“What’s right and good doesn’t come naturally. You have to stand up and fight for it – as if the cause depends on you, because it does.”-Bill Moyers
Bill Moyers is 79 today and I continue to watch him on PBS. He is a great interviewer who truly listens to his guests and asks thought-provoking questions in a very respectful manner. He’s been very outspoken about free press for decades. “The Museum of Broadcast Communications calls Moyers, ‘One of the few broadcast journalists who might be said to approach the stature of Edward R. Murrow. If Murrow founded broadcast journalism, Moyers significantly extended its traditions.”huffingtonpost.com
You probably have seen one or many of the shows that he and his wife of nearly 60 years, Judith, have produced, including the series, Joseph Campbell and the Power of Myth, Healing and the Mind, Becoming American: The Chinese Experience, and truly, so many more. Bill Moyers has hosted several PBS shows, including his current, Moyers & Company. Both Bill and Judith had to endure tough times, like most of us. Their son, William, is a recovering alcoholic and with the tremendous support of his parents, overcame his dependency and is the VP of Public Affairs and Community Relations for Hazelden, the highly regarded facility that has its roots in Minnesota (1949) that helps addicts and now has several locations. The 3 Moyers continue to share their experience with the world of addiction and appear together in conversation-like forums.

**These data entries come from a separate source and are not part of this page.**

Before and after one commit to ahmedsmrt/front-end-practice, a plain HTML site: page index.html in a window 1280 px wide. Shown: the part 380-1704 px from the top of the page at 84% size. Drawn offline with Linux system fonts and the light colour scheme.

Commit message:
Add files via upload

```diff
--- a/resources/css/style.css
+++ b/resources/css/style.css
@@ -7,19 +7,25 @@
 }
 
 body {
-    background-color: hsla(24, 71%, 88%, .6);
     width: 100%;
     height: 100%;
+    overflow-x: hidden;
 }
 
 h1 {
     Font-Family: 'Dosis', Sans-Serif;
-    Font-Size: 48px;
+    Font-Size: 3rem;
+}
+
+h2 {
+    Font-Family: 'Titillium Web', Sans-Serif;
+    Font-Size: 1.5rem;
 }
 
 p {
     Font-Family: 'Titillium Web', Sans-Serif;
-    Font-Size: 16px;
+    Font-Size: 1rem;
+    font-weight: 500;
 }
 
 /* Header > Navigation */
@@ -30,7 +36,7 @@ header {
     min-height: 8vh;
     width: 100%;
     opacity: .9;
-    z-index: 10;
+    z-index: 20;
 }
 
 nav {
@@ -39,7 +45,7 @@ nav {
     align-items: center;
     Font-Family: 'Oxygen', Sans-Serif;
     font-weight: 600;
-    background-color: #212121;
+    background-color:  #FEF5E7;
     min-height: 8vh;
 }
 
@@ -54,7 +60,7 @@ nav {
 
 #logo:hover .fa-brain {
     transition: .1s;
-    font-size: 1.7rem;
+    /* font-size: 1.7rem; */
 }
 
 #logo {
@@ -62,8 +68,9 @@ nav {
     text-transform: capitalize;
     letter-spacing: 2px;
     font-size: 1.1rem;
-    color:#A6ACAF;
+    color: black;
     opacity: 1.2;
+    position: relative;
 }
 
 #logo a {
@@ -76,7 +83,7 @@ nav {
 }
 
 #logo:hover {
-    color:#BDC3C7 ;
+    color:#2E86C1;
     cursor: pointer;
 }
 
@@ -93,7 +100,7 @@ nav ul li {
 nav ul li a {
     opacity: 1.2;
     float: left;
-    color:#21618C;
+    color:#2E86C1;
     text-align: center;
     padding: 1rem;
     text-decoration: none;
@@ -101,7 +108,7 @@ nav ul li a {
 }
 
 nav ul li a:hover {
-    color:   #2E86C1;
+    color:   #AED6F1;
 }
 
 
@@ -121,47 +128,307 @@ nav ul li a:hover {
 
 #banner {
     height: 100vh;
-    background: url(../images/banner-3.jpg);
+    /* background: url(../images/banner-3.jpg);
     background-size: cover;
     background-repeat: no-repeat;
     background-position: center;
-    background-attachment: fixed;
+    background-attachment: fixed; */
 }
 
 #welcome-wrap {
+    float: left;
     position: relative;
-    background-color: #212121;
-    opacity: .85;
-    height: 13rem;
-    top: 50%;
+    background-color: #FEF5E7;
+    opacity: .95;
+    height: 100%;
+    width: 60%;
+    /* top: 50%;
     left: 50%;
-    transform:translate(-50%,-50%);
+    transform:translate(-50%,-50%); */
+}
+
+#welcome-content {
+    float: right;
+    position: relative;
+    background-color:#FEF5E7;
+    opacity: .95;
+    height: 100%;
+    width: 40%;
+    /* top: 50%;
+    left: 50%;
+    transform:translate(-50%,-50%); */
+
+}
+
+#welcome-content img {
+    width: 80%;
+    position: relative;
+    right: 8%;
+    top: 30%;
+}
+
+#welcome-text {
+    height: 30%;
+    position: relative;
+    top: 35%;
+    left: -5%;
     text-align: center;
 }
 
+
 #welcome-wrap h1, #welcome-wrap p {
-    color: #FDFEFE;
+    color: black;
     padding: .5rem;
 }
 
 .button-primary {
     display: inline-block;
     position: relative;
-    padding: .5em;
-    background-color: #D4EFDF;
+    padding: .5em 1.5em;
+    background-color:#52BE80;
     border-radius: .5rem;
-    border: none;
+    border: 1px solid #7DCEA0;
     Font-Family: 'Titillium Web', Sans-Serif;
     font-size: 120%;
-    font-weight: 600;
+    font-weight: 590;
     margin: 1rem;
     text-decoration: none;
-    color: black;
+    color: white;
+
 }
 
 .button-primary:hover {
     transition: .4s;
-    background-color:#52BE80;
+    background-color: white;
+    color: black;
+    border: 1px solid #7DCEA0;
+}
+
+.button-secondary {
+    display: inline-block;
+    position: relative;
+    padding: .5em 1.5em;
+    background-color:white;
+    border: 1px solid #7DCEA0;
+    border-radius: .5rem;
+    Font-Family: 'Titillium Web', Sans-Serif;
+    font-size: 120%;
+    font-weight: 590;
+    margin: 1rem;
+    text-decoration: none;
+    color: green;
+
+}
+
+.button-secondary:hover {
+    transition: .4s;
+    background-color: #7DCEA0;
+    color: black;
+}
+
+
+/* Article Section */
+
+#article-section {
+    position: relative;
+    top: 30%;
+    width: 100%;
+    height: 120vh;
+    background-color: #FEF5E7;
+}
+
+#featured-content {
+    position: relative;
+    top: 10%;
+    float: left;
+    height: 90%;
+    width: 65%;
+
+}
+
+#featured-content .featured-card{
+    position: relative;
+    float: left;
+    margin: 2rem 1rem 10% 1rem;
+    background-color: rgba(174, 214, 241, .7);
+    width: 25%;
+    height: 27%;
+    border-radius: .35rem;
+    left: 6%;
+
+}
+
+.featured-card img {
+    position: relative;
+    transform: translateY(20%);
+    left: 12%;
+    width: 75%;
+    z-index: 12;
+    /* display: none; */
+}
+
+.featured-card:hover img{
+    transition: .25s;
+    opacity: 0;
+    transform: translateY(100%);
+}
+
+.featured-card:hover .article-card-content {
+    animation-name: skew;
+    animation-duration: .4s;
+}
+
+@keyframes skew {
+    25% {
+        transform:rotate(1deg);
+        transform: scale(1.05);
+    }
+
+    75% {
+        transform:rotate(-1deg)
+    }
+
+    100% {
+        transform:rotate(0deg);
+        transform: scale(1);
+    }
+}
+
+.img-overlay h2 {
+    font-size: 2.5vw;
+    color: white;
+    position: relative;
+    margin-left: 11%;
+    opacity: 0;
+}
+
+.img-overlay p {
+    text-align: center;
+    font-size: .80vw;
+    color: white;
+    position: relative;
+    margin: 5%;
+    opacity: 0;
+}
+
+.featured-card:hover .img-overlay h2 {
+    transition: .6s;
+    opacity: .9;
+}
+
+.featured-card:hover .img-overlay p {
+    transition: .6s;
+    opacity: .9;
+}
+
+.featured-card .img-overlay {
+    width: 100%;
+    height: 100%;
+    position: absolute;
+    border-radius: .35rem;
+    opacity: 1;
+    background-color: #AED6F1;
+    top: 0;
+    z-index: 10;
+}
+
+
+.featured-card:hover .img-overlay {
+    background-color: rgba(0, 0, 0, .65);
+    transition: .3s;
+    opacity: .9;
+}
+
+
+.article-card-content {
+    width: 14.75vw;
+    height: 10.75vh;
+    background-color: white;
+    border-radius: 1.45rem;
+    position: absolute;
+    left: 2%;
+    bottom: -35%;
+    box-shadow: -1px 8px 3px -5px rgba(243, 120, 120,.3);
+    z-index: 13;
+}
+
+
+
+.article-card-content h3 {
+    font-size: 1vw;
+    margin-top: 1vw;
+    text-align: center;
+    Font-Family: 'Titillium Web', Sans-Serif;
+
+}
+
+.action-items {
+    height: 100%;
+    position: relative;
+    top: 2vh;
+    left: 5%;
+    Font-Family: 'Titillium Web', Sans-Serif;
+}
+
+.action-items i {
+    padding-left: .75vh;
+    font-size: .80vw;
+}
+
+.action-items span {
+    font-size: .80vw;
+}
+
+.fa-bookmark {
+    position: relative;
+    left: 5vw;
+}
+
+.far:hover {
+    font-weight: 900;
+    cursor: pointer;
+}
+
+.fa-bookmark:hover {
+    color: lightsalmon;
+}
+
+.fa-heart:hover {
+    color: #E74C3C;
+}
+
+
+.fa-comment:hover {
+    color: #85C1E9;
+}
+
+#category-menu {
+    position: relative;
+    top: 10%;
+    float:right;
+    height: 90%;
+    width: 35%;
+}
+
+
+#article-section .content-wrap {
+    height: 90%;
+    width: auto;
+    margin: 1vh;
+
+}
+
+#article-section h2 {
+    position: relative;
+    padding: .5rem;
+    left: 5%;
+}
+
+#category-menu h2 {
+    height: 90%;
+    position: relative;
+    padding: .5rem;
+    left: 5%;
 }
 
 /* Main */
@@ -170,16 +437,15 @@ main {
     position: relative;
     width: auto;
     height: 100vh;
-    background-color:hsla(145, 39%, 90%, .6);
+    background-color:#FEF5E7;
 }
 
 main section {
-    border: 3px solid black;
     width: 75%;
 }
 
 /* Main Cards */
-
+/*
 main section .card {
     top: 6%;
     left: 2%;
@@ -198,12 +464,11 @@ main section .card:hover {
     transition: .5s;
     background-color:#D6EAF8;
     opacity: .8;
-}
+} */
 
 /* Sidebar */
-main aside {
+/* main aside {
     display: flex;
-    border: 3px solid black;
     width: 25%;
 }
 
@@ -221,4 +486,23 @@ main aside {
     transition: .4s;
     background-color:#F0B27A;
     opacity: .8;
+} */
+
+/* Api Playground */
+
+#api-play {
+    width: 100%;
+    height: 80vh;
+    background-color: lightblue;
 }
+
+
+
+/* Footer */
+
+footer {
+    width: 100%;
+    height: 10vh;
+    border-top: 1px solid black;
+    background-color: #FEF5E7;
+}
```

“Born in Oklahoma, Moyers grew up in Texas, where he received a journalism B.A. in 1956 from the University of Texas in Austin and then a divinity degree in 1959 from the Southwestern Theological Seminary. For most of the 1960s, Moyers worked as the director of public affairs and deputy director of the Peace Corps, and then for fellow Texan Lyndon Johnson, as a personal assistant to the vice-president and as a special assistant and press secretary to the president.
Since then, TV has been Moyers’s main focus. In 1971, following a few years as the publisher of Newsday, he began almost 35 years of producing hundreds of hours of television interviews for various series broadcast primarily on PBS. Over the years Moyers earned more than 30 Emmy awards and 10 Peabody awards for his work creating shows like A Walk Through the 20th Century, The Power of Myth (with Joseph Campbell), A World of Ideas, and Healing and the Mind. Some of these series, converted into print, also became best-selling books. He had become, a biographer wrote, “one of the few broadcast journalists who might be said to approach the stature of Edward R. Murrow.” Another called him “a gifted storyteller through words and images,” someone who “reveals to us the spiritual, emotional, and historical sides of our culture.”-americanswhotellthetruth.org